Taking Off the Dental Hat

Katz is quick to point out that there are side effects associated with OAT for sleep apnea; and they are topic number one when he discusses this treatment modality with patients. Tooth movement is one of those side effects, and Katz admits, as an orthodontist, this goes counter to what he’s trained to do. 

“As an orthodontist, it’s a dilemma for me to hand them an appliance that I know is going to change their bite and move their teeth,” he says. “I have to take off my dental hat and put on my medical hat, recognizing, from a medical standpoint, that OAT may be their only choice. For primary snoring, OAT is the most effective treatment. If AHI is less than 30, patients usually have a choice between CPAP and OAT. For patients who are CPAP intolerant or noncompliant, there is no other non-surgical choice that is as effective as OAT. Criteria for surgical intervention are narrow. “Really and truly, from the sleep doc’s standpoint, the oral appliance is the next step.” 

In Katz’s experience, tooth movement and bite change are progressive. Usually changes are minimal. “I discuss possible tooth movement and bite change with all patients every time they come in. I ask them if they’re ok with it and the majority of folks say ‘yes.’ The typical response is, ‘Well, I’m not going to wear CPAP’ or ‘I hated that machine; I love this,’” he says, adding, “A few patients have surprised me with dramatic tooth movement and bite change, but, interestingly, these patients either do not notice it or do not care.” 

Katz adds, “I can sleep at night as long as I know that I’ve explained to them the side effects and let my patients know that I’m going to pay very close attention to the side effects. I have done orthodontic treatment for very few patients to reverse the undesired side effects of OAT.” 

And on the occasions when an OSA patient brings up their crowded teeth and asks about orthodontic treatment prior to starting OAT, Katz gives them two options: treating the sleep apnea first, then backpedaling and doing the orthodontics, or doing the sleep appliance along with orthodontic treatment using clear aligner therapy. In these cases, Katz uses a remoldable “temporary” sleep appliance like the myTAP sleep appliance that can be remolded to the aligners and worn with them. Follow-up appointments are then scheduled on a bi-monthly basis. When the patient completes orthodontic treatment, Katz opts for bonded retainers and then makes the final sleep appliance. 

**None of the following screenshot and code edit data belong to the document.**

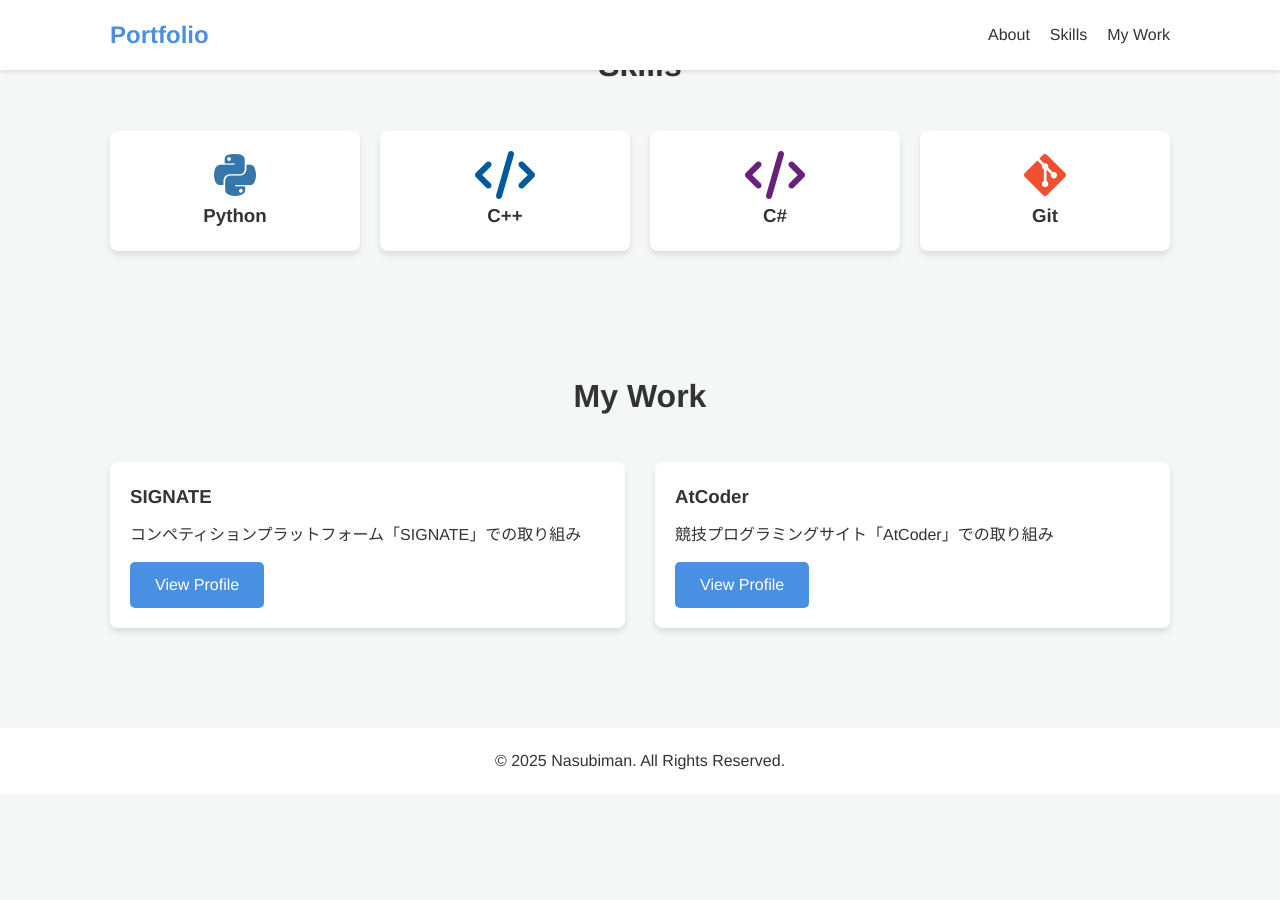
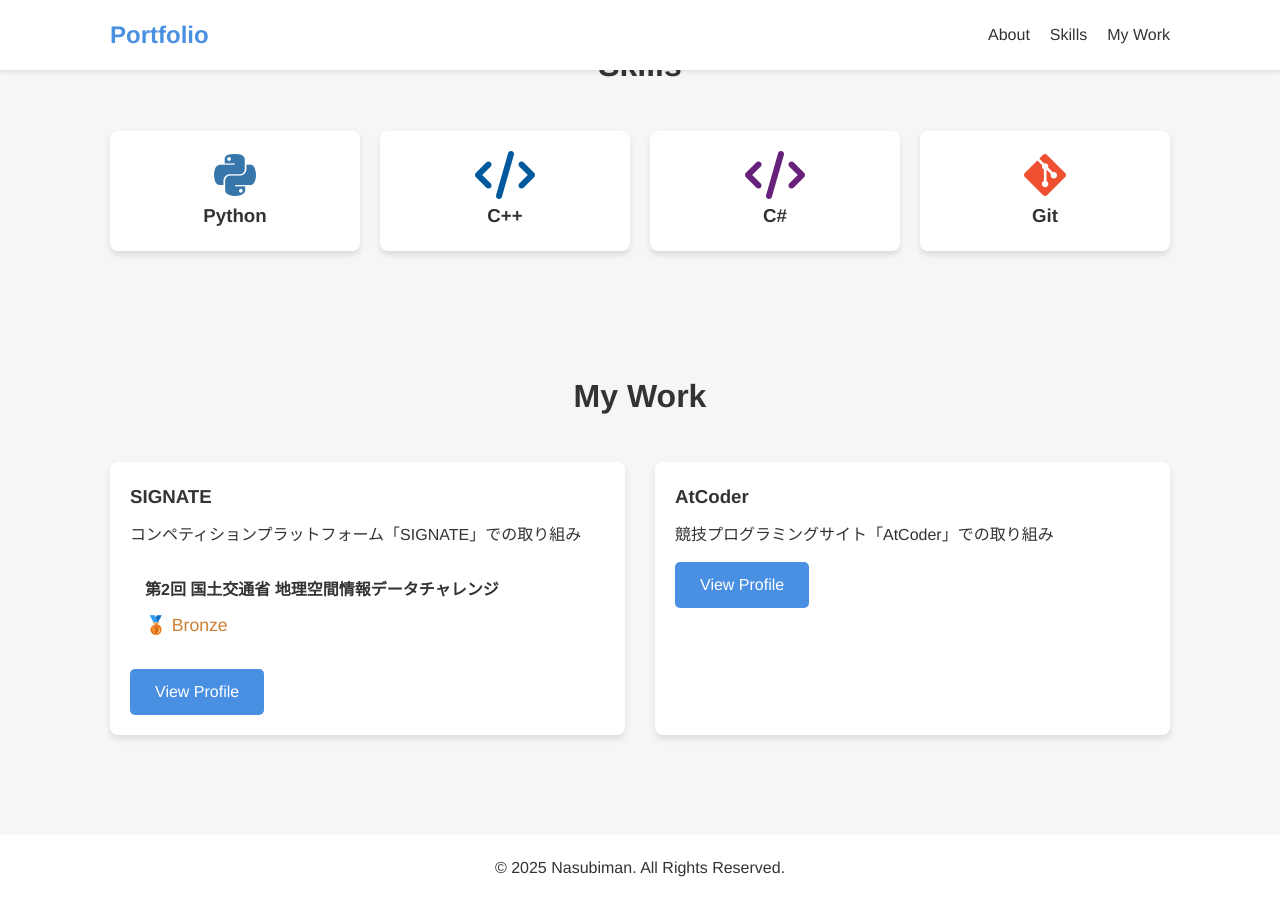
Before and after one commit to Nasubiman/Nasubiman.github.io, a Jekyll site: the page home.html, which Jekyll copies as it is, in a window 1280 px wide and 900 px high, scrolled down 600 px. Built offline with Jekyll 4.4.1, drawn with Linux system fonts in a browser that asks for light colours; before the commit the page ends 1394 px from its top, so only the background shows below that.

Commit message:
change signate

```diff
--- a/home.html
+++ b/home.html
@@ -83,6 +83,12 @@
                 <div class="project-info">
                     <h3>SIGNATE</h3>
                     <p>コンペティションプラットフォーム「SIGNATE」での取り組み</p>
+                    <div
+                        style="margin-top: 15px; padding: 15px; background: rgba(255,255,255,0.05); border-radius: 8px; text-align: left;">
+                        <p style="font-weight: bold; margin-bottom: 8px;"> 第2回 国土交通省 地理空間情報データチャレンジ</p>
+                        <p style="font-size: 1.1em;"><span style="color: #cd7f32;">🥉
+                                Bronze</span></p>
+                    </div>
                     <a href="https://user.competition.signate.jp/en/user/?user=75da792abc434981b8fd3a986a646510"
                         target="_blank" class="btn" style="margin-top: 15px;">View Profile</a>
                 </div>
```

Raising Community Awareness

Orthodontists are uniquely qualified to screen and treat patients of all ages who exhibit sleep disordered breathing. Skeletal discrepancies, arch constriction, enlarged tonsils, and short lingual frenal attachments may contribute to OSA. There may be orthodontic-only solutions for prevention and treatment of OSA. 

As an orthodontist, Katz is a member of a multidisciplinary team treating OSA. And while sleep physicians recognize the effectiveness of oral appliances in treating mild to moderate OSA, there is still work to be done to educate the rest of the medical community about the role dentistry can play in screening and treating OSA. The plain fact is that OSA is an epidemic that needs serious attention—and it’s a task that Katz has been quietly undertaking in his community. 

“My goal in my hometown is to raise the awareness of OSA in the medical and general community,” says Katz, who speaks to both primary care doctors, hospital administrators and others about increasing OSA screening of both patients and employees. 

“It’s very clear that treating sleep apnea enhances patients’ ability to deal with diabetes, hypertension, memory loss, weight loss, anxiety and pain. Significant numbers of children are being misdiagnosed with ADD/ADHD who actually have OSA. There are so many things that good sleep helps with that it makes no sense at all for it not to be at the forefront of checking vitals. My crusade is to see this through in Greensboro.” 

In the end, Katz is setting out to tackle the key issue surrounding OSA: the fact that is it under diagnosed and under treated. OP

Alison Werner is the chief editor of Orthodontic Products.